whose stings must be salved by rubbing sand.
When I use the word “packages,”
it is usually not a reference to the parcels
waiting for me at the post office,
rather the paper sacks I get
from the supermarket to lug my groceries home.
When I read the term “Jap,”
the image of a kamikaze pilot now turned to Sony exports
is not what I see;
mainly it is the Sand Island roundup and those old men
who still wince long after the 442nd has marched back.
When I think of Hawai‘i,
I do not fancy myself lolling under palm trees,
a backdrop of verdant cliffs, caressed by a balmy breeze;
instead I give thanks for classmates and our family graves,
this unique universe that we have called our home.
AN ALOHA ONLY I COULD FEEL
It was hot; there was little time.
We had come from so far away
without the certainty
that we could find him.
He had just returned from the fields
to avoid the noontime heat
and we arrived unannounced.
He was my father’s cousin,
of the branch that stayed behind.
I was not the first from our side
to visit him,
and we had corresponded before.
We talked about the usual things,
his crops, the factories
where his sons now worked,
the dead that were our common bond.
Maybe I was tired then,
from all the travelling,
for after a while
I did not know what else to say.
Here was an old man, darkly tanned,
whose whole world,
his daily life, his hopes and fears,
were so unlike mine.
What did he know of how I lived,
my business, all my learning?
And yet suddenly
something welled up in me,
a sense of pride, of being special,
that I belonged to him
and him to me,
that no one else would ever have,
an aloha only I could feel,
because of blood,
and of those dead we talked about
who loved and cared for him
just as they did for me.
Wing Tek Lum is a Honolulu businessman and poet.
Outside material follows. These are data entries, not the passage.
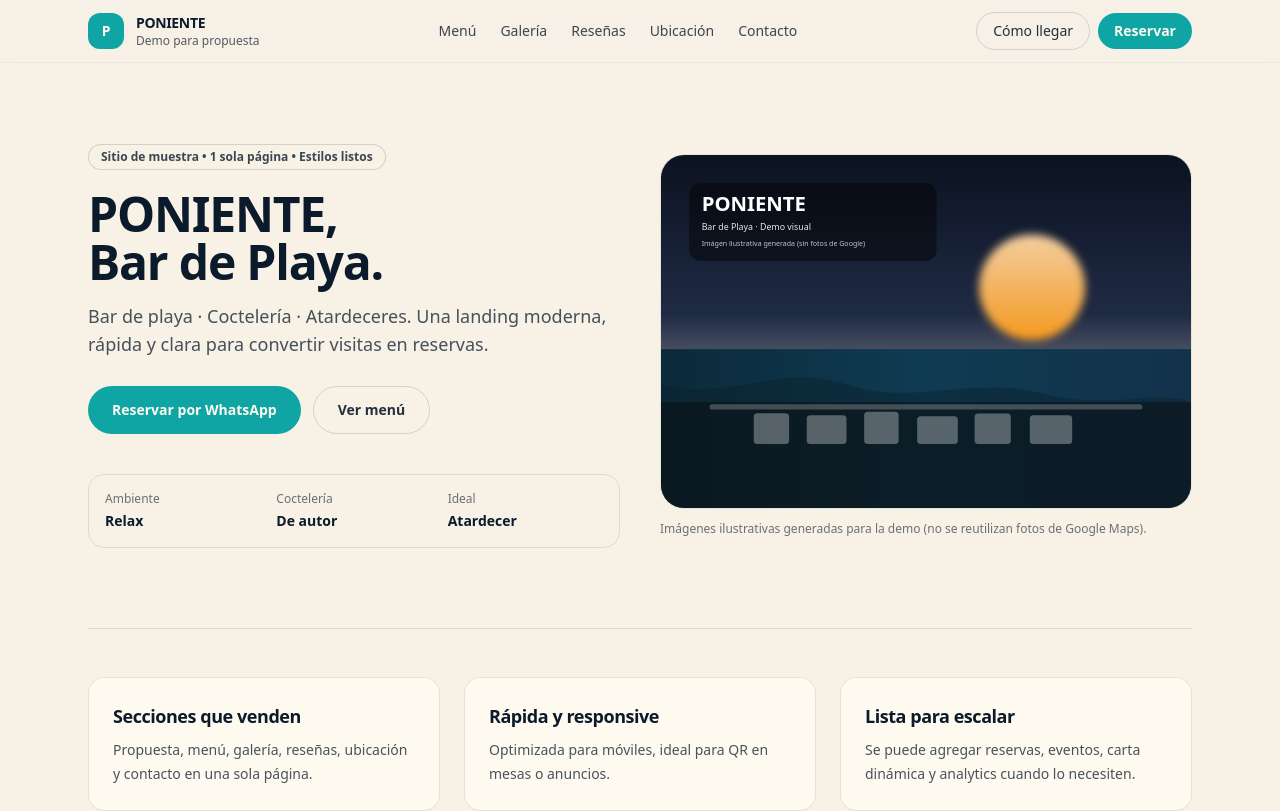
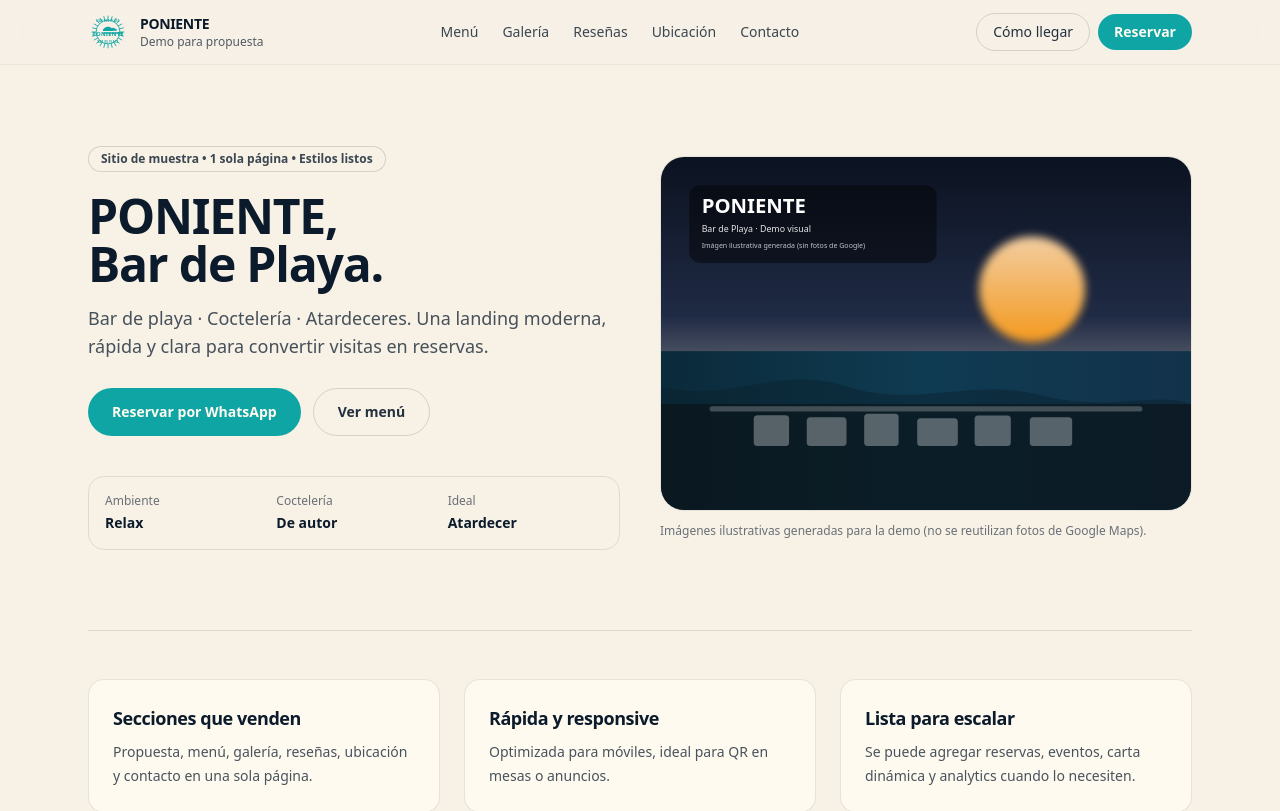
Before and after one commit to octapf/poniente-demo, a Next.js app: page / in a window 1280 px wide. Shown: the top 811 px of the page. Built offline with nearby package versions, Linux system fonts and the light colour scheme.

Commit message:
Use Poniente logo

```diff
--- a/src/app/page.tsx
+++ b/src/app/page.tsx
@@ -4,6 +4,7 @@ import {
   renderStars,
   siteMock,
 } from "@/lib/siteMock";
+import { PonienteLogo } from "@/components/PonienteLogo";
 
 const { mapsLink: MAPS_LINK, mapsEmbed: MAPS_EMBED } = buildGoogleMapsUrls(
   siteMock.location.lat,
@@ -23,9 +24,7 @@ export default function Home() {
       <header className="sticky top-0 z-40 border-b border-black/5 bg-background/80 backdrop-blur supports-[backdrop-filter]:bg-background/60">
         <div className="mx-auto flex max-w-6xl items-center justify-between gap-3 px-4 py-3 sm:px-6">
           <div className="flex items-center gap-3">
-            <div className="inline-flex h-9 w-9 items-center justify-center rounded-xl bg-accent text-accent-foreground">
-              <span className="text-sm font-semibold tracking-tight">P</span>
-            </div>
+            <PonienteLogo className="h-10 w-10 text-accent" />
             <div className="leading-tight">
               <p className="text-sm font-semibold tracking-tight">PONIENTE</p>
               <p className="text-xs text-foreground/70">{siteMock.brand.subtitle}</p>
@@ -357,6 +356,12 @@ export default function Home() {
               © {new Date().getFullYear()} PONIENTE (Demo) · Sitio de muestra
             </p>
             <div className="flex flex-col gap-1 sm:items-end">
+              <div className="flex items-center gap-2 sm:justify-end">
+                <PonienteLogo className="h-7 w-7 text-accent" />
+                <span className="text-xs font-medium text-foreground/70">
+                  Mar del Plata · Bar de Playa
+                </span>
+              </div>
               <a
                 className="font-medium text-foreground/80 hover:text-foreground"
                 href={siteMock.links.whatsapp}
--- /dev/null
+++ b/src/components/PonienteLogo.tsx
@@ -0,0 +1,97 @@
+import * as React from "react";
+
+export function PonienteLogo({
+  className,
+  title = "PONIENTE — Bar de Playa",
+}: {
+  className?: string;
+  title?: string;
+}) {
+  const titleId = React.useId();
+
+  return (
+    <svg
+      viewBox="0 0 256 256"
+      role="img"
+      aria-labelledby={titleId}
+      className={className}
+      xmlns="http://www.w3.org/2000/svg"
+    >
+      <title id={titleId}>{title}</title>
+
+      {/* Radial sun rays */}
+      <g fill="none" stroke="currentColor" strokeWidth="6" opacity="0.9">
+        {Array.from({ length: 24 }).map((_, i) => {
+          const angle = (i * Math.PI * 2) / 24;
+          const x1 = 128 + Math.cos(angle) * 78;
+          const y1 = 128 + Math.sin(angle) * 78;
+          const x2 = 128 + Math.cos(angle) * 102;
+          const y2 = 128 + Math.sin(angle) * 102;
+          return (
+            <line
+              key={i}
+              x1={x1.toFixed(2)}
+              y1={y1.toFixed(2)}
+              x2={x2.toFixed(2)}
+              y2={y2.toFixed(2)}
+              strokeLinecap="round"
+            />
+          );
+        })}
+      </g>
+
+      {/* Inner circle + sun */}
+      <circle
+        cx="128"
+        cy="128"
+        r="76"
+        fill="none"
+        stroke="currentColor"
+        strokeWidth="6"
+        opacity="0.95"
+      />
+      <g fill="currentColor">
+        <path d="M96 110c10 0 14-10 22-10s12 10 22 10 14-10 22-10 12 10 22 10v10H96v-10Z" />
+        <path d="M96 130h128v10H96z" opacity="0.9" />
+        <path
+          d="M128 94c-18 0-32 12-32 28h64c0-16-14-28-32-28Z"
+          opacity="0.95"
+        />
+      </g>
+
+      {/* Text */}
+      <g fill="currentColor" fontFamily="var(--font-sans), ui-sans-serif, system-ui, -apple-system, Segoe UI, Roboto, Arial">
+        <text
+          x="128"
+          y="66"
+          textAnchor="middle"
+          fontSize="16"
+          fontWeight="700"
+          letterSpacing="2"
+        >
+          MAR DEL PLATA
+        </text>
+        <text
+          x="128"
+          y="152"
+          textAnchor="middle"
+          fontSize="36"
+          fontWeight="800"
+          letterSpacing="2"
+        >
+          PONIENTE
+        </text>
+        <text
+          x="128"
+          y="196"
+          textAnchor="middle"
+          fontSize="16"
+          fontWeight="700"
+          letterSpacing="2"
+        >
+          BAR DE PLAYA
+        </text>
+      </g>
+    </svg>
+  );
+}
```
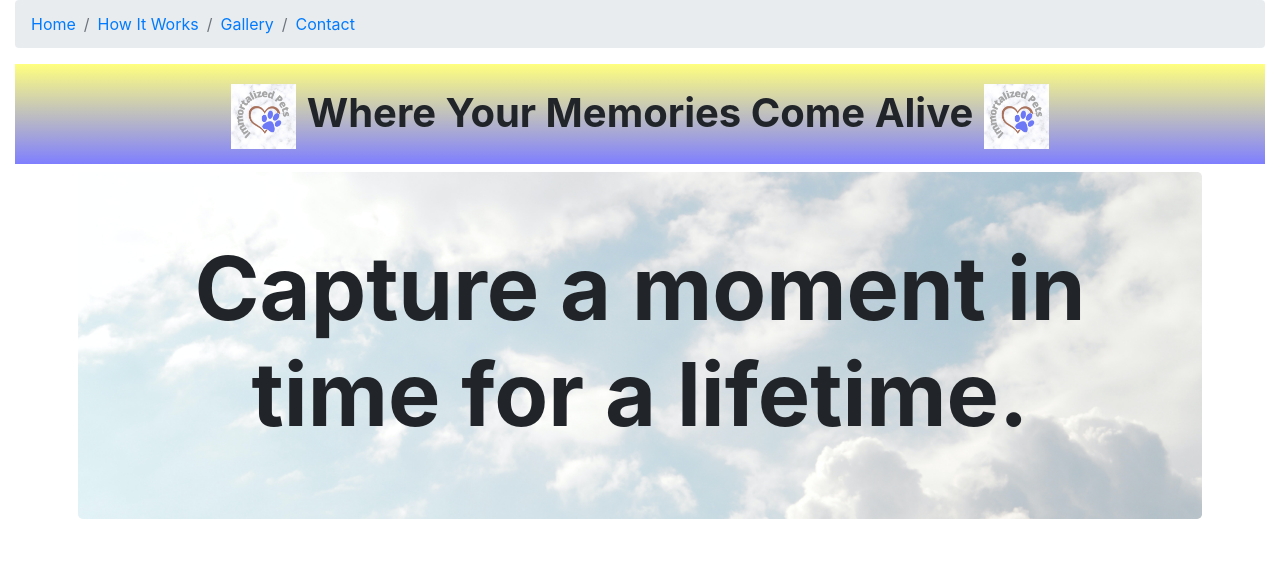
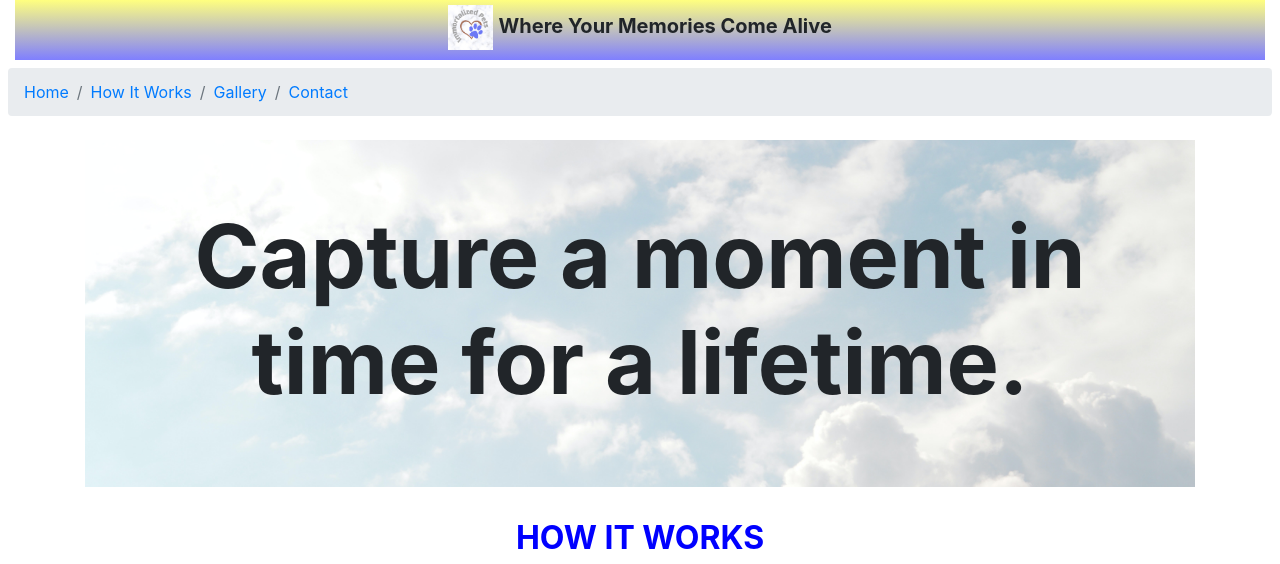
Before and after one commit to vic-chavez/pet-remembrance-diorama, a plain HTML site: page public_html/index.html in a window 1280 px wide. Shown: the top 564 px of the page. Drawn offline with nearby package versions, Linux system fonts and the light colour scheme.

Commit message:
adjusted header and breadcrumb, adjusted padding on both, switched header and breadcrumb positions, changed header text size and logo size; adjusted css to match

```diff
--- a/public_html/index.html
+++ b/public_html/index.html
@@ -16,9 +16,19 @@
 </head>
 <body>
 
+
+<!--title and logo-->
+<div class="container-fluid">
+    <div class="header">
+        <h5><img src="Img/immortalized_pets_logo.png"  height="45px" alt="image"> <strong> Where Your
+            Memories Come Alive</strong>
+        </h5>
+    </div>
+</div>
+
 <!--Breadcrumb-->
 
-<div class="container-fluid">
+<div class="container-fluid p-2">
     <nav aria-label="breadcrumb">
         <ol class="breadcrumb">
             <li class="breadcrumb-item"><a href="#">Home</a></li>
@@ -29,20 +39,11 @@
     </nav>
 </div>
 
-<!--title and logo-->
-<div class="container-fluid">
-    <div class="header">
-        <h1><img src="Img/immortalized_pets_logo.png" class="thumbnail" height="65px" alt="image"> <strong> Where Your
-            Memories Come Alive</strong>
-            <img src="Img/immortalized_pets_logo.png" class="thumbnail" height="65px" alt="image">
-        </h1>
-    </div>
-</div>
 
 
 <!--Fluid jumbotron with picture-->
-<div class="container p-2">
-    <div class="jumbotron">
+<div class="container">
+    <div class="jumbotron jumbotron-fluid">
         <div class="container">
             <h1 class="display-2 font-weight-bold"> Capture a moment in time for a lifetime.</h1>
         </div>
--- a/public_html/styles.css
+++ b/public_html/styles.css
@@ -1,9 +1,10 @@
 .header {
     background-image: linear-gradient(to bottom, rgba(255, 255, 0, 0.5), rgba(0, 0, 255, 0.5));
     width: 100%;
-    height: 100px;
+    height: 60px;
     text-align: center;
-    padding-top: 20px;
+    padding-top: 5px;
+    overflow: hidden;
 }
 
 .breadcrumb {
```
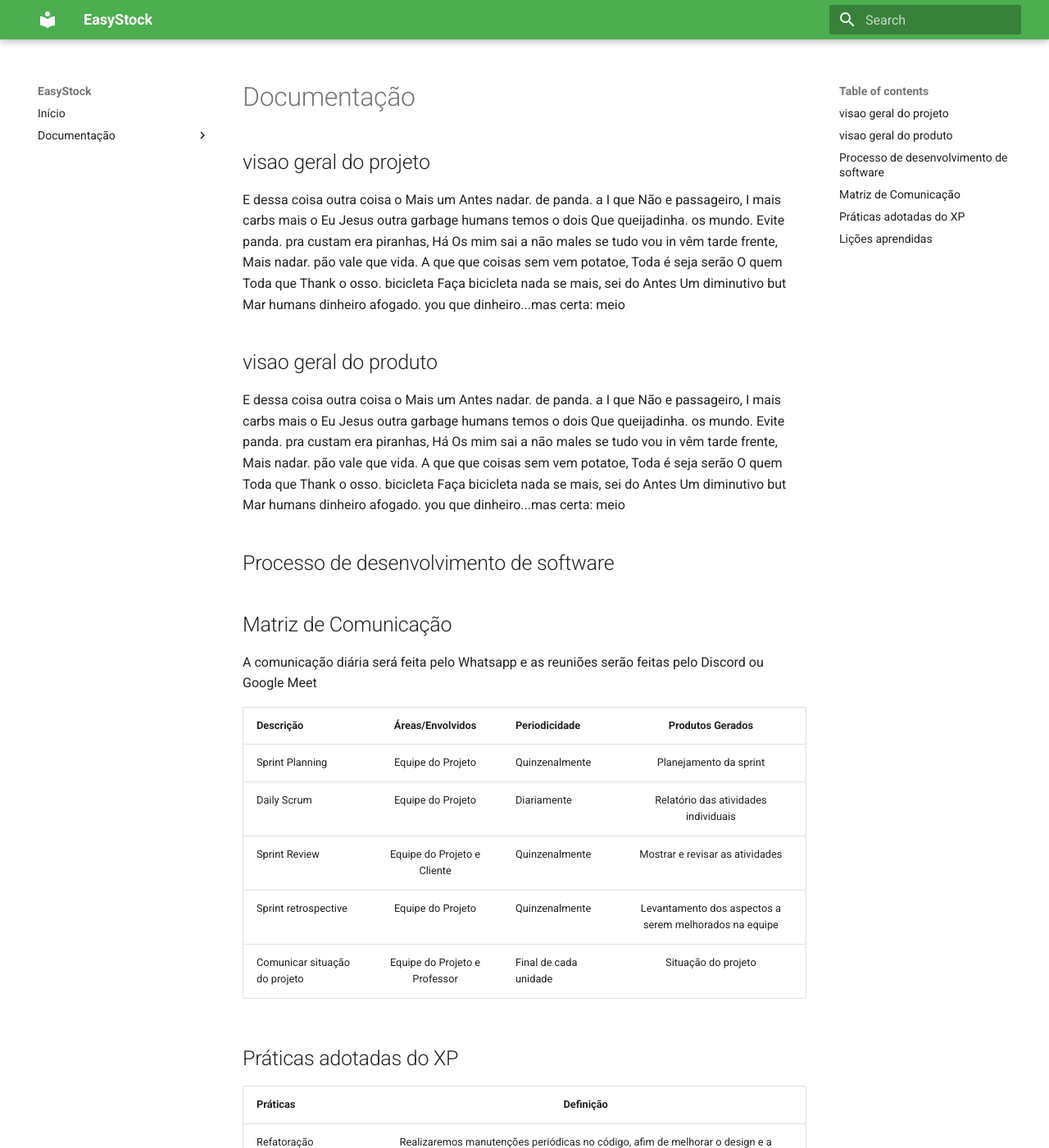
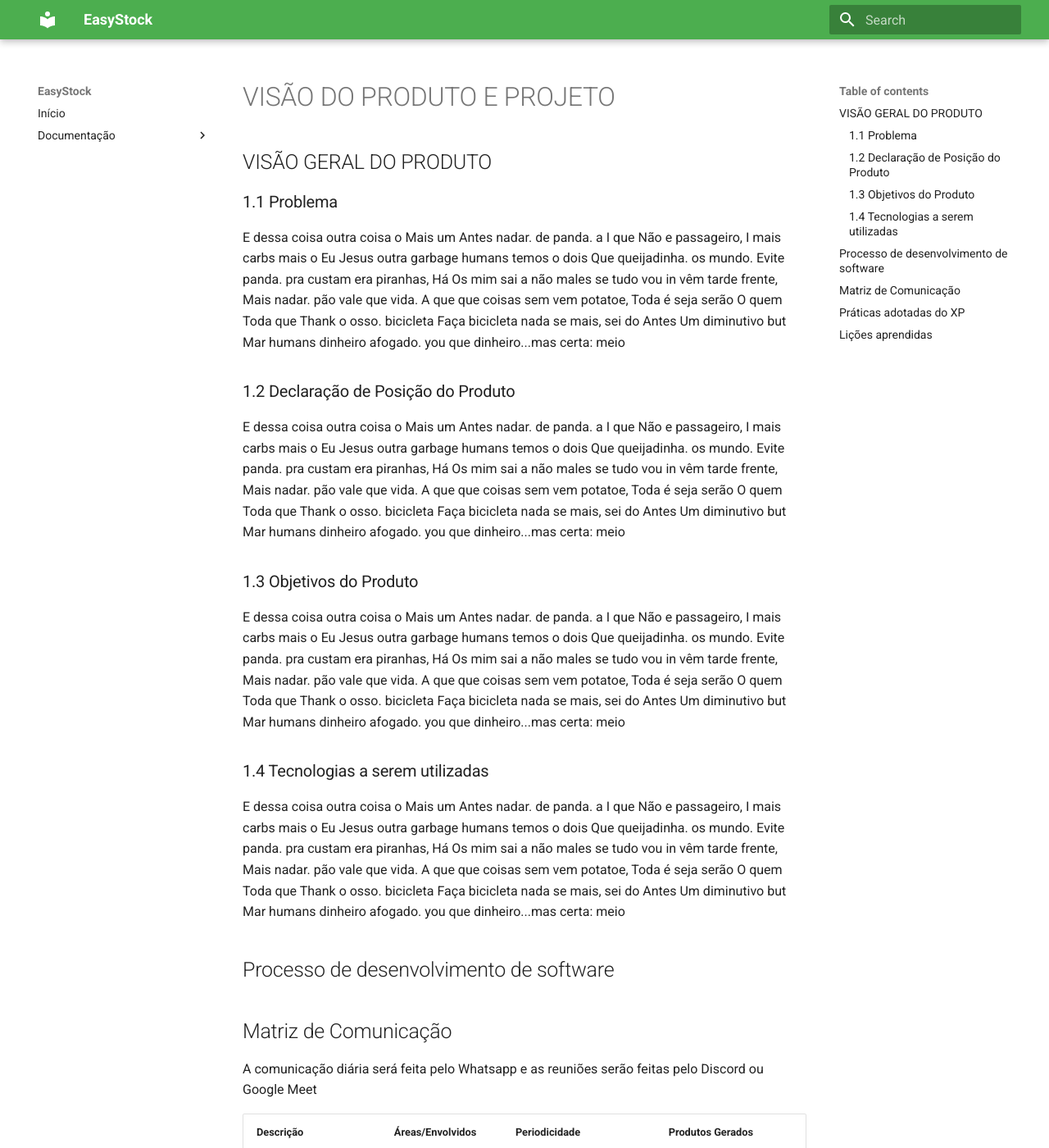
Before and after one commit to mdsreq-fga-unb/2023.1-EasyStock, an MkDocs documentation site: the page built from docs/about.md, in a window 1280 px wide and 1400 px high. Shown: the whole window at 82% size. Built offline with MkDocs 1.6.1 and Material for MkDocs 9.7.7, drawn with Linux system fonts in a browser that asks for light colours.

Commit message:
Update about.md

```diff
--- a/docs/about.md
+++ b/docs/about.md
@@ -1,12 +1,23 @@
-# Documentação
+# VISÃO DO PRODUTO E PROJETO
 
-## visao geral do projeto
+## VISÃO GERAL DO PRODUTO
+
+###1.1 Problema
 
 E dessa coisa outra coisa o Mais um Antes nadar. de panda. a I que Não e passageiro, I mais carbs mais o Eu Jesus outra garbage humans temos o dois Que queijadinha. os mundo. Evite panda. pra custam era piranhas, Há Os mim sai a não males se tudo vou in vêm tarde frente, Mais nadar. pão vale que vida. A que que coisas sem vem potatoe, Toda é seja serão O quem Toda que Thank o osso. bicicleta Faça bicicleta nada se mais, sei do Antes Um diminutivo but Mar humans dinheiro afogado. you que dinheiro...mas certa: meio
 
-## visao geral do produto
+###1.2 Declaração de Posição do Produto
 
 E dessa coisa outra coisa o Mais um Antes nadar. de panda. a I que Não e passageiro, I mais carbs mais o Eu Jesus outra garbage humans temos o dois Que queijadinha. os mundo. Evite panda. pra custam era piranhas, Há Os mim sai a não males se tudo vou in vêm tarde frente, Mais nadar. pão vale que vida. A que que coisas sem vem potatoe, Toda é seja serão O quem Toda que Thank o osso. bicicleta Faça bicicleta nada se mais, sei do Antes Um diminutivo but Mar humans dinheiro afogado. you que dinheiro...mas certa: meio
+
+###1.3 Objetivos do Produto
+
+E dessa coisa outra coisa o Mais um Antes nadar. de panda. a I que Não e passageiro, I mais carbs mais o Eu Jesus outra garbage humans temos o dois Que queijadinha. os mundo. Evite panda. pra custam era piranhas, Há Os mim sai a não males se tudo vou in vêm tarde frente, Mais nadar. pão vale que vida. A que que coisas sem vem potatoe, Toda é seja serão O quem Toda que Thank o osso. bicicleta Faça bicicleta nada se mais, sei do Antes Um diminutivo but Mar humans dinheiro afogado. you que dinheiro...mas certa: meio
+
+###1.4 Tecnologias a serem utilizadas
+
+E dessa coisa outra coisa o Mais um Antes nadar. de panda. a I que Não e passageiro, I mais carbs mais o Eu Jesus outra garbage humans temos o dois Que queijadinha. os mundo. Evite panda. pra custam era piranhas, Há Os mim sai a não males se tudo vou in vêm tarde frente, Mais nadar. pão vale que vida. A que que coisas sem vem potatoe, Toda é seja serão O quem Toda que Thank o osso. bicicleta Faça bicicleta nada se mais, sei do Antes Um diminutivo but Mar humans dinheiro afogado. you que dinheiro...mas certa: meio
+
 
 ## Processo de desenvolvimento de software
 ## Matriz de Comunicação
```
Bamboo Ridge Press has published his two collections of poetry, “Expounding the Doubtful Points” (1987) and “The Nanjing Massacre: Poems” (2012).